* _Problem to solve_
Your task is to copy every line of the records below that contains "initialState".

--------------------------------------------------

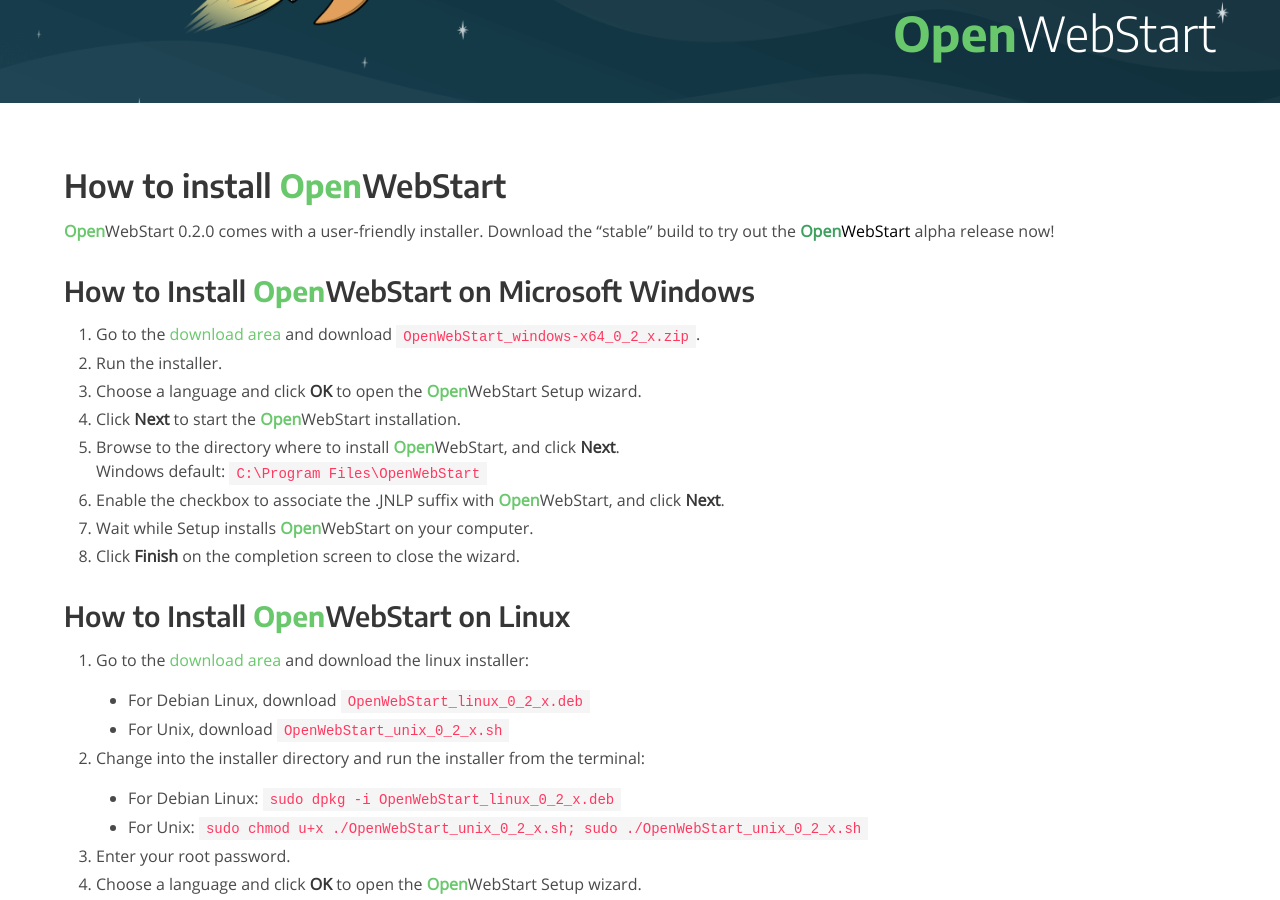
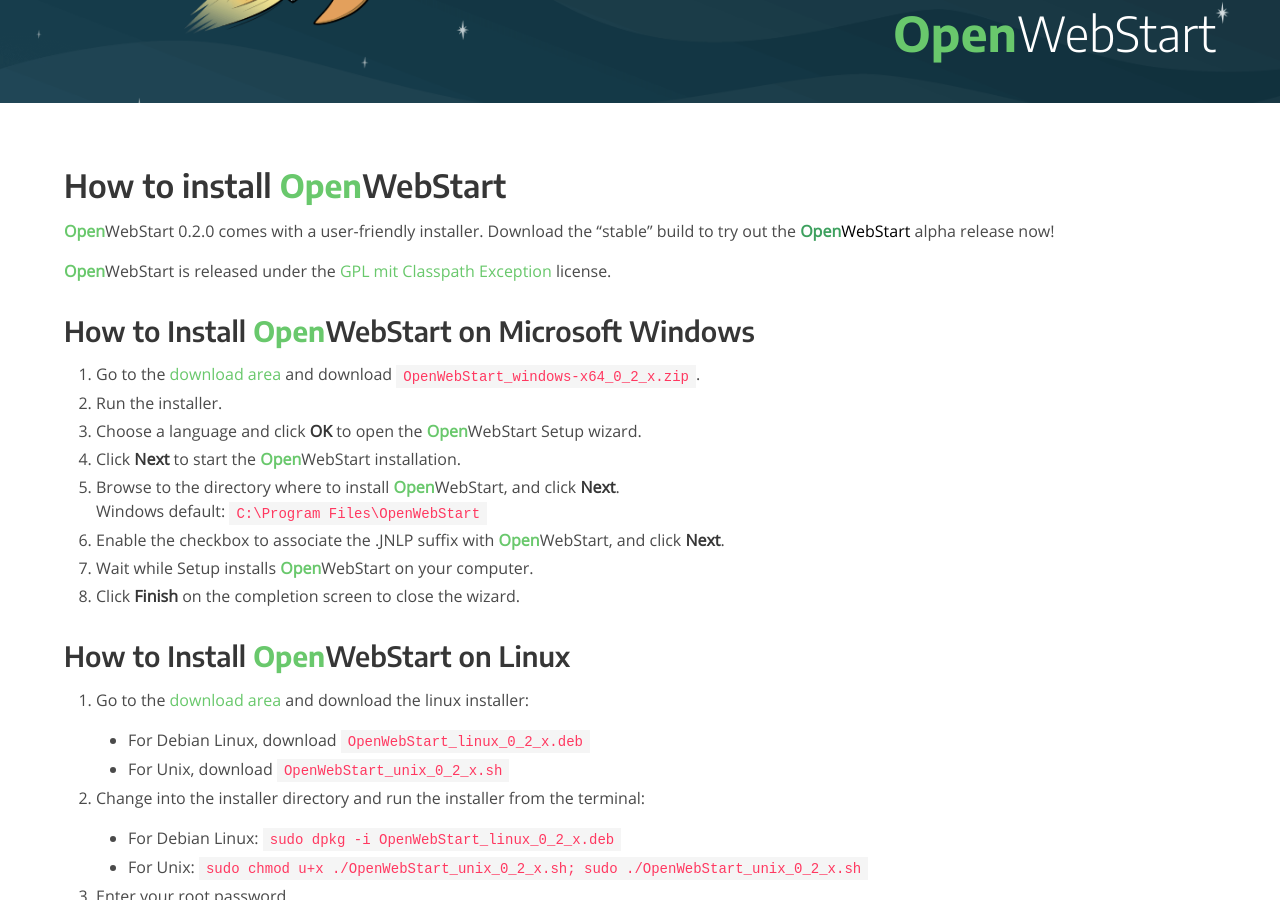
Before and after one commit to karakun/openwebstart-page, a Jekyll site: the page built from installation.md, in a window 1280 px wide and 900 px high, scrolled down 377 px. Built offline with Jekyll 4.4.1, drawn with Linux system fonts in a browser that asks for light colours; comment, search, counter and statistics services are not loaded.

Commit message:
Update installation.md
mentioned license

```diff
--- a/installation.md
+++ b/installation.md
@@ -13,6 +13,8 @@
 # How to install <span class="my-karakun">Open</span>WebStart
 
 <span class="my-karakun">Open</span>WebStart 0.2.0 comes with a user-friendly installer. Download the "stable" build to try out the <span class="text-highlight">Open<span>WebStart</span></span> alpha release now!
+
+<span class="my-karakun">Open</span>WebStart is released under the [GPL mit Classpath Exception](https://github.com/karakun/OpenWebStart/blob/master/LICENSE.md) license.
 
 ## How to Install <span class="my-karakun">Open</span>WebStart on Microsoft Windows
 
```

--------------------------------------------------

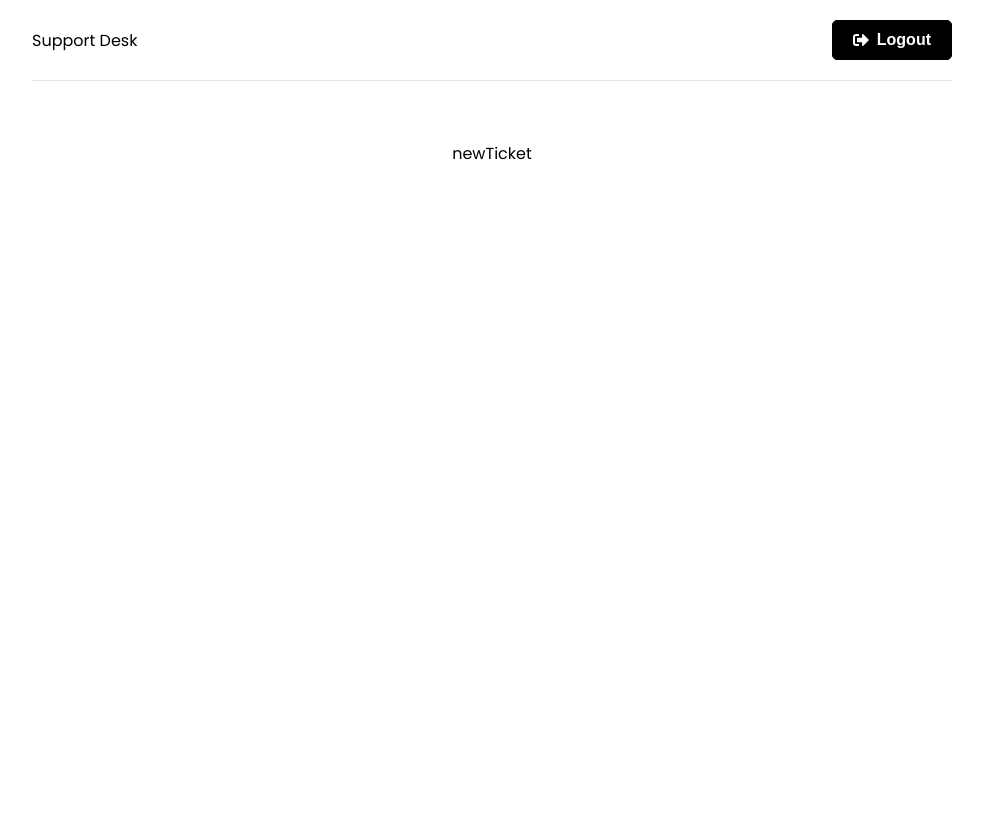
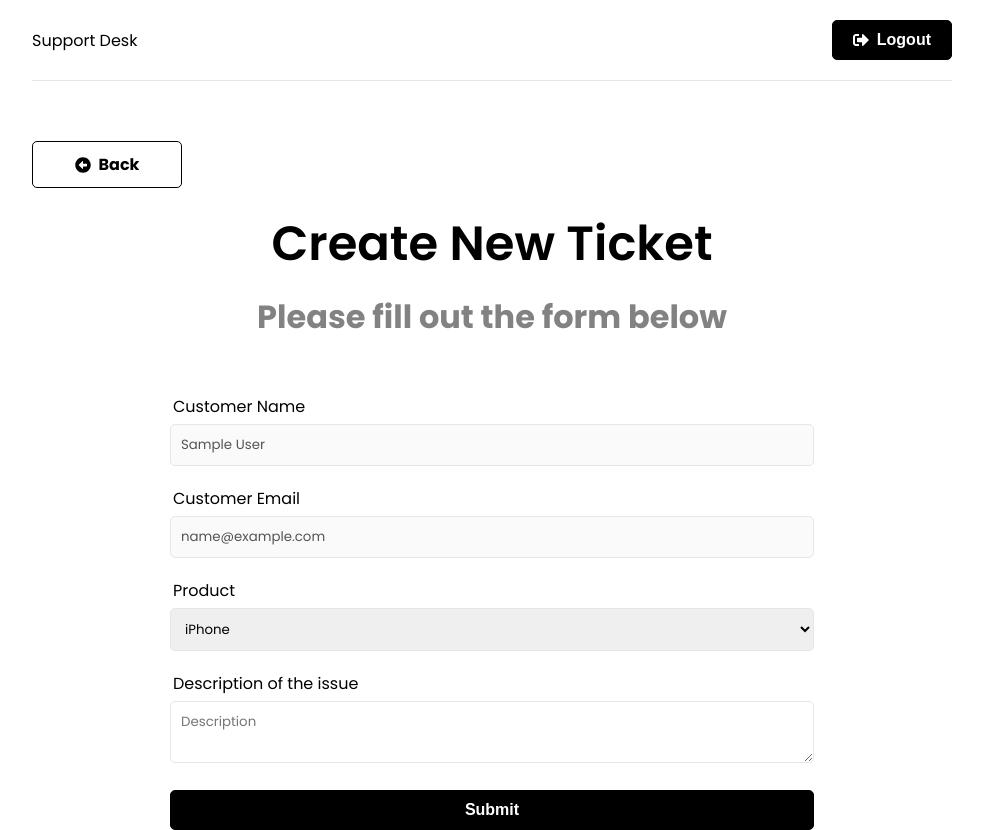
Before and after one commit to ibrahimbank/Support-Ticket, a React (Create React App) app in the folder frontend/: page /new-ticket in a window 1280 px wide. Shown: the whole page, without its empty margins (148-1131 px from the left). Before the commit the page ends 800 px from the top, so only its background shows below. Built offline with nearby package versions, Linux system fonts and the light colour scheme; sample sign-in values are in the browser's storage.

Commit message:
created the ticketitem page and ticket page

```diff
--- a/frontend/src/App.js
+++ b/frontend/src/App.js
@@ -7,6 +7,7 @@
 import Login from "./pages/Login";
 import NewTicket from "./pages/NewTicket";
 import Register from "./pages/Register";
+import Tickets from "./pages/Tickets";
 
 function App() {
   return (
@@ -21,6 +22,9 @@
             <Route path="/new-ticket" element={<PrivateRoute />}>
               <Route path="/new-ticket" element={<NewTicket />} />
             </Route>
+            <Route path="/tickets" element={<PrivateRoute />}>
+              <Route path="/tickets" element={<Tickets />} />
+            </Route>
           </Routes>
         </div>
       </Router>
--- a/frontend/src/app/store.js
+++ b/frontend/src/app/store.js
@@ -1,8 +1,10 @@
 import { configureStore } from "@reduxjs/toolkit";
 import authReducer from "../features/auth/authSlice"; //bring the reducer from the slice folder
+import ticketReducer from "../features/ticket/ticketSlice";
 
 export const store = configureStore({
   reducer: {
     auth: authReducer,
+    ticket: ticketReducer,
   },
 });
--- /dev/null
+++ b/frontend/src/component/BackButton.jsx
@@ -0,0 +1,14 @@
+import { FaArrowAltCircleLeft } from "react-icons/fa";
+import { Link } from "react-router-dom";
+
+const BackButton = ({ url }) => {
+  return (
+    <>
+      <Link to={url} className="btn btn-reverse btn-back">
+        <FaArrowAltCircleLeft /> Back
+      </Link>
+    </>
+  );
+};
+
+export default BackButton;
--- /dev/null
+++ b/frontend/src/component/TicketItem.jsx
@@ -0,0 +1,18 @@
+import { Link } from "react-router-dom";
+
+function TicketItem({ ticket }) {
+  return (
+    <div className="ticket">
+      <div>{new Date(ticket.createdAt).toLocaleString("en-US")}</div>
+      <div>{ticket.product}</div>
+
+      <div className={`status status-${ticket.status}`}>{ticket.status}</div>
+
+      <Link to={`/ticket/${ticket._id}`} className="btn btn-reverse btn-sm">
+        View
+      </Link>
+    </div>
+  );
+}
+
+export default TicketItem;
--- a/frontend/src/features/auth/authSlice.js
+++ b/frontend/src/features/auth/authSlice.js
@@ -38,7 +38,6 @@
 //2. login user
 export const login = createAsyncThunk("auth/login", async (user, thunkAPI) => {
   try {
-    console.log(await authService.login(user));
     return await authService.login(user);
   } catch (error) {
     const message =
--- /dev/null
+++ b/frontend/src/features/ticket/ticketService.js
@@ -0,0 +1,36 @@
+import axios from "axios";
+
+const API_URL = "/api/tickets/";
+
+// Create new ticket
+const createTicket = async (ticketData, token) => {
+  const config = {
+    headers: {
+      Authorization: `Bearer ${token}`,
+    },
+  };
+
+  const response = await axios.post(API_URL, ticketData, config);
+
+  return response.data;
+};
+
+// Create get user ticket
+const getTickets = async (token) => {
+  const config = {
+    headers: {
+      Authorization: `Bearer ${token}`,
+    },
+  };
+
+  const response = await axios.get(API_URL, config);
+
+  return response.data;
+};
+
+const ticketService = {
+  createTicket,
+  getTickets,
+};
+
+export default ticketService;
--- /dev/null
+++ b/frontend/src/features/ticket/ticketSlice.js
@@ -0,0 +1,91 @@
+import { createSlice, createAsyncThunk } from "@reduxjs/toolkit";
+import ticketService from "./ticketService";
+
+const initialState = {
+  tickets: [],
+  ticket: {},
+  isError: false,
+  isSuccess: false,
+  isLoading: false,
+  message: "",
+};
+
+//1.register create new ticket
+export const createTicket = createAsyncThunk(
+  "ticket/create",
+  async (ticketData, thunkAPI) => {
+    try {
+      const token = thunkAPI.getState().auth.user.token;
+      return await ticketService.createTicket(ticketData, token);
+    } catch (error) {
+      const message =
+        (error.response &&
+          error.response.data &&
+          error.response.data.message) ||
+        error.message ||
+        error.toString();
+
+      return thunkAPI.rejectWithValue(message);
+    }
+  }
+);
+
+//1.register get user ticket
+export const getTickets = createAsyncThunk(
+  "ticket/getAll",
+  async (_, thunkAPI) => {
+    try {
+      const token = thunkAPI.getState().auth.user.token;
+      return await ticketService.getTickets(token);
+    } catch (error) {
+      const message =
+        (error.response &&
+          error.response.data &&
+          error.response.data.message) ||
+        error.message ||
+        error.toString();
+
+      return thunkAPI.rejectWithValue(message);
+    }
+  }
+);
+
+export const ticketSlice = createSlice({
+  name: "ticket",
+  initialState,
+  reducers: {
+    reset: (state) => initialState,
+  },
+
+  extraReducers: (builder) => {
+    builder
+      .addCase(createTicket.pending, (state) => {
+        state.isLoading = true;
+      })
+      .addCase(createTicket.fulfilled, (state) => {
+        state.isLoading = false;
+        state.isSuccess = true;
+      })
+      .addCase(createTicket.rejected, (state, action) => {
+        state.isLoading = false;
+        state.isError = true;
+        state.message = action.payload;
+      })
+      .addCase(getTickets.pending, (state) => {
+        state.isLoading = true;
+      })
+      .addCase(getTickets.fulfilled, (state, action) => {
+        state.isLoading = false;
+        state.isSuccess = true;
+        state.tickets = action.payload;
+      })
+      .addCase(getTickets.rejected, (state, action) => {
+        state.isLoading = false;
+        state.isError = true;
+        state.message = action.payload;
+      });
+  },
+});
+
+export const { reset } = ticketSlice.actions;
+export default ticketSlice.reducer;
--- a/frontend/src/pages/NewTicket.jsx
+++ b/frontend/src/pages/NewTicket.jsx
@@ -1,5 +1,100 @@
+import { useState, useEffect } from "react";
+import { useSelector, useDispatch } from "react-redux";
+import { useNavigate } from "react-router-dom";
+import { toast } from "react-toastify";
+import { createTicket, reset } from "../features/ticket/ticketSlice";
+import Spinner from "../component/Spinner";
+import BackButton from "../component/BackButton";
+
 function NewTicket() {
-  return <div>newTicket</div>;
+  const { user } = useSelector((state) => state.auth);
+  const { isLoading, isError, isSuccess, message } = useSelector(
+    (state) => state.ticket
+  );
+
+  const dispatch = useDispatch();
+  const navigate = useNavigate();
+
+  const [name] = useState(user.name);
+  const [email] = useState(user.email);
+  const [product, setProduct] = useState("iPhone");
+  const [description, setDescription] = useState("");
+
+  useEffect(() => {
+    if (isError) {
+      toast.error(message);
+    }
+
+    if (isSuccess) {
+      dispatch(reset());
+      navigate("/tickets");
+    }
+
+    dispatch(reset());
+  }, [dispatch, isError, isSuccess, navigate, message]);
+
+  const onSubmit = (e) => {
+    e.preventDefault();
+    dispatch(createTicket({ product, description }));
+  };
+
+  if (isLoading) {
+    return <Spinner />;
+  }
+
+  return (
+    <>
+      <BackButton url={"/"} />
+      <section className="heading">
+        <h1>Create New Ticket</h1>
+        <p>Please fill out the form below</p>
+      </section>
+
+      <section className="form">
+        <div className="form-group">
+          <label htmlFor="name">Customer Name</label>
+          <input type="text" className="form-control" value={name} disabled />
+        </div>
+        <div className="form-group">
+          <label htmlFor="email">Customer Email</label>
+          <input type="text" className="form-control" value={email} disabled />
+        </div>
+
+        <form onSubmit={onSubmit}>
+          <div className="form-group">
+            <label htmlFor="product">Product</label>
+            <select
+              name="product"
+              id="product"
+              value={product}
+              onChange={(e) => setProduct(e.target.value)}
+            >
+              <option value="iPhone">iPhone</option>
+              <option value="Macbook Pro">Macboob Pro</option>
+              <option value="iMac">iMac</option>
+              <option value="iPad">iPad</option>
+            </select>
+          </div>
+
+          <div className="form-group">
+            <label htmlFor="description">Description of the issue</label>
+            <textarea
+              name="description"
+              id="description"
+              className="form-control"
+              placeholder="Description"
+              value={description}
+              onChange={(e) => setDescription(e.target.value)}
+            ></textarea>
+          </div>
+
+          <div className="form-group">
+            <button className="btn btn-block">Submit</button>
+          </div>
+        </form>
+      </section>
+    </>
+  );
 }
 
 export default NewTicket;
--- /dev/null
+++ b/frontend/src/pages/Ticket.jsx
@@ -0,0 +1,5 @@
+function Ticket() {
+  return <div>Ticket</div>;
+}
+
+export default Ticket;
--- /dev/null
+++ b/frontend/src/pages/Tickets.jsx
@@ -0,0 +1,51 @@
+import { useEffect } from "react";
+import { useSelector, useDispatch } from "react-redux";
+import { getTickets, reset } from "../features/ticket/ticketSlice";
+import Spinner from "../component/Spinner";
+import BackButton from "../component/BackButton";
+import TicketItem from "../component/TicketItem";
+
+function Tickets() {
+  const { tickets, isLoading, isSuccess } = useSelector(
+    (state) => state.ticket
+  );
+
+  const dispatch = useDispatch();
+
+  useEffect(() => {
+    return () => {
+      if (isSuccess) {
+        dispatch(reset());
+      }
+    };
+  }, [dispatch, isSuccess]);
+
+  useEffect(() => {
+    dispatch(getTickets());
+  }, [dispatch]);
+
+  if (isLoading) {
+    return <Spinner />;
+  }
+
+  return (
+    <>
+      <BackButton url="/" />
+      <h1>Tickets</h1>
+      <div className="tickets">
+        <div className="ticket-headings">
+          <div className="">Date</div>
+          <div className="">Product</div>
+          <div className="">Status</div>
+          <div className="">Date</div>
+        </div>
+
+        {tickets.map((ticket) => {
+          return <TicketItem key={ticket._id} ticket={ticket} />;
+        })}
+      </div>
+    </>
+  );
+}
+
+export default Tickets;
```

--------------------------------------------------

* _Solution below_
+const initialState = {
+  initialState,
+    reset: (state) => initialState,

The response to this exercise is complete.